*TASK DETAILS:* Which lines in the records below hold the word "subagent"? Copy each of them.

*DATA:*

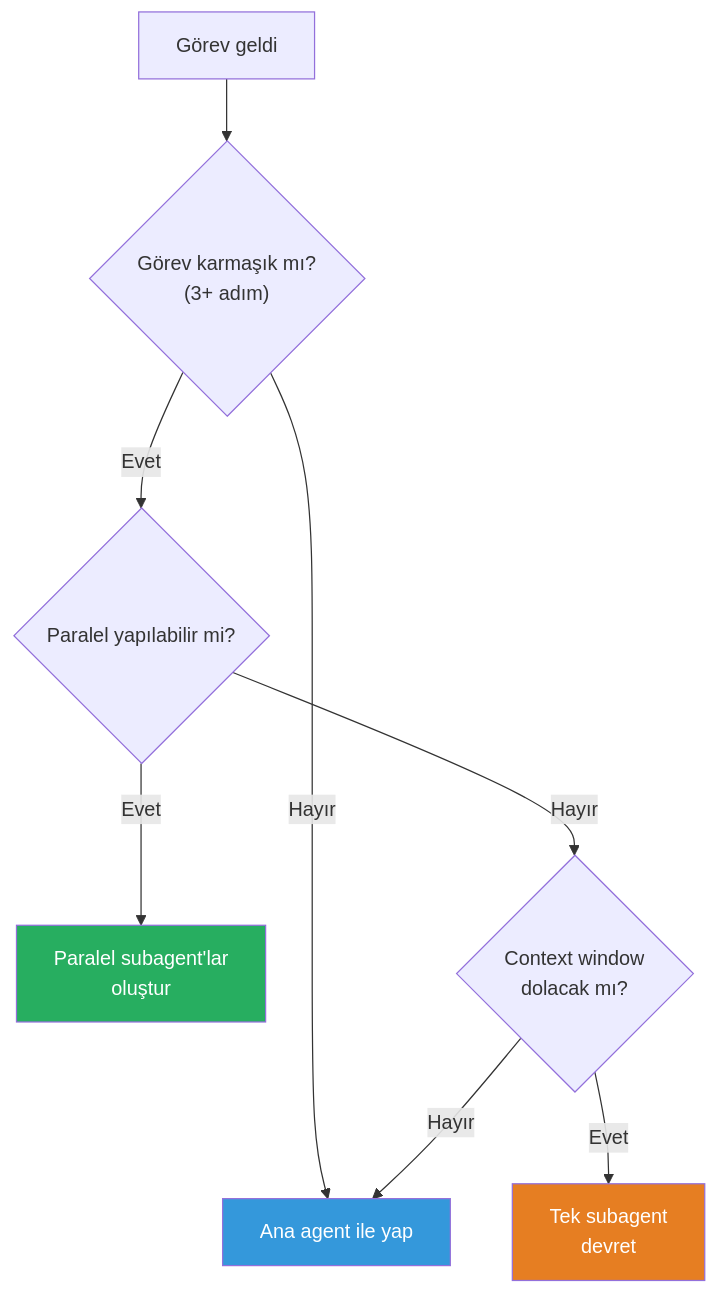
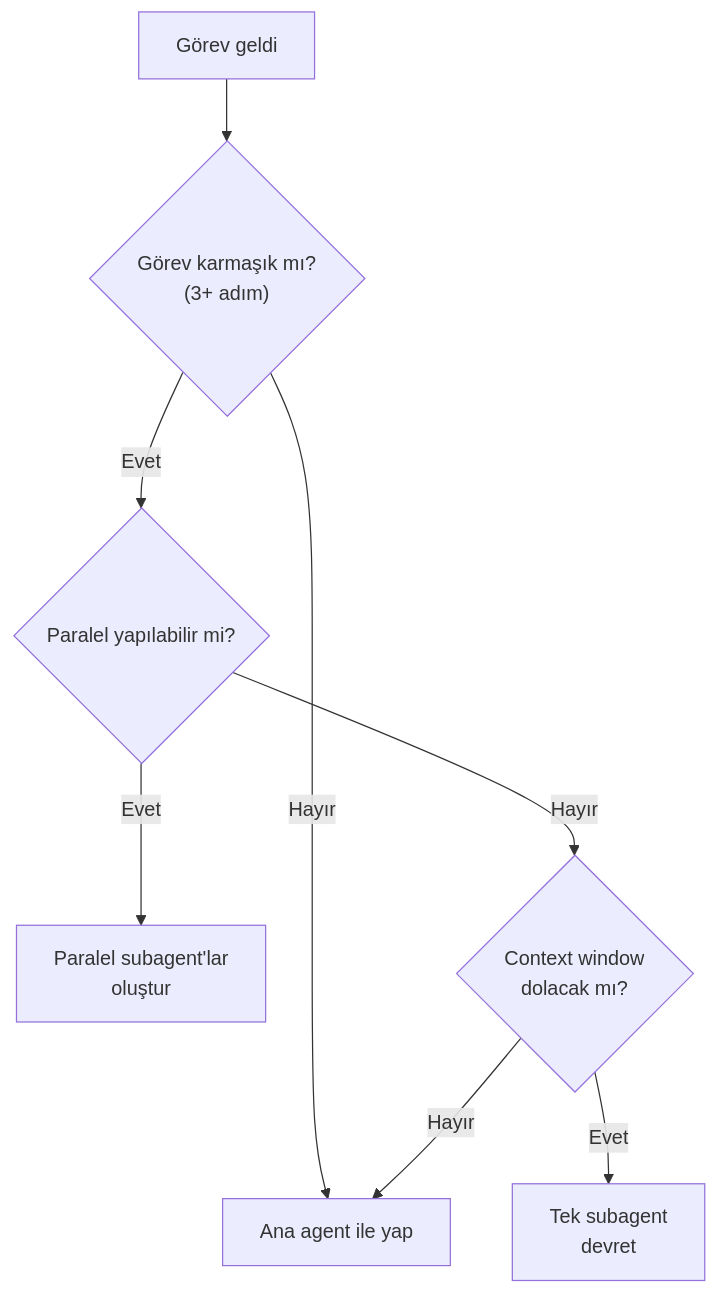
One commit to IzzetYasinAtes/ClaudeCodeHandbook changed the seventh of 8 diagrams in 13-subagentlar-ve-agent-takimlari/01-subagent-nedir.md. Above: the diagram before and after it, drawn with Mermaid. The commit also changed other lines of this file and 97 other files, not shown here.

Commit message:
Remove all custom Mermaid style/fill colors from 98 markdown files for consistent dark theme rendering

````diff
--- a/13-subagentlar-ve-agent-takimlari/01-subagent-nedir.md
+++ b/13-subagentlar-ve-agent-takimlari/01-subagent-nedir.md
@@ -247,16 +234,13 @@
 ```mermaid
 flowchart TD
     START["Görev geldi"] --> Q1{"Görev karmaşık mı?<br/>(3+ adım)"}
     Q1 --> |"Hayır"| DIRECT["Ana agent ile yap"]
     Q1 --> |"Evet"| Q2{"Paralel yapılabilir mi?"}
 
     Q2 --> |"Evet"| PARALLEL["Paralel subagent'lar<br/>oluştur"]
     Q2 --> |"Hayır"| Q3{"Context window<br/>dolacak mı?"}
 
     Q3 --> |"Evet"| SINGLE_SUB["Tek subagent<br/>devret"]
     Q3 --> |"Hayır"| DIRECT
 
-    style PARALLEL fill:#27AE60,color:#fff
-    style SINGLE_SUB fill:#E67E22,color:#fff
-    style DIRECT fill:#3498DB,color:#fff
 ```
````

*OUTPUT:*
One commit to IzzetYasinAtes/ClaudeCodeHandbook changed the seventh of 8 diagrams in 13-subagentlar-ve-agent-takimlari/01-subagent-nedir.md. Above: the diagram before and after it, drawn with Mermaid. The commit also changed other lines of this file and 97 other files, not shown here.
--- a/13-subagentlar-ve-agent-takimlari/01-subagent-nedir.md
+++ b/13-subagentlar-ve-agent-takimlari/01-subagent-nedir.md
     Q2 --> |"Evet"| PARALLEL["Paralel subagent'lar<br/>oluştur"]
     Q3 --> |"Evet"| SINGLE_SUB["Tek subagent<br/>devret"]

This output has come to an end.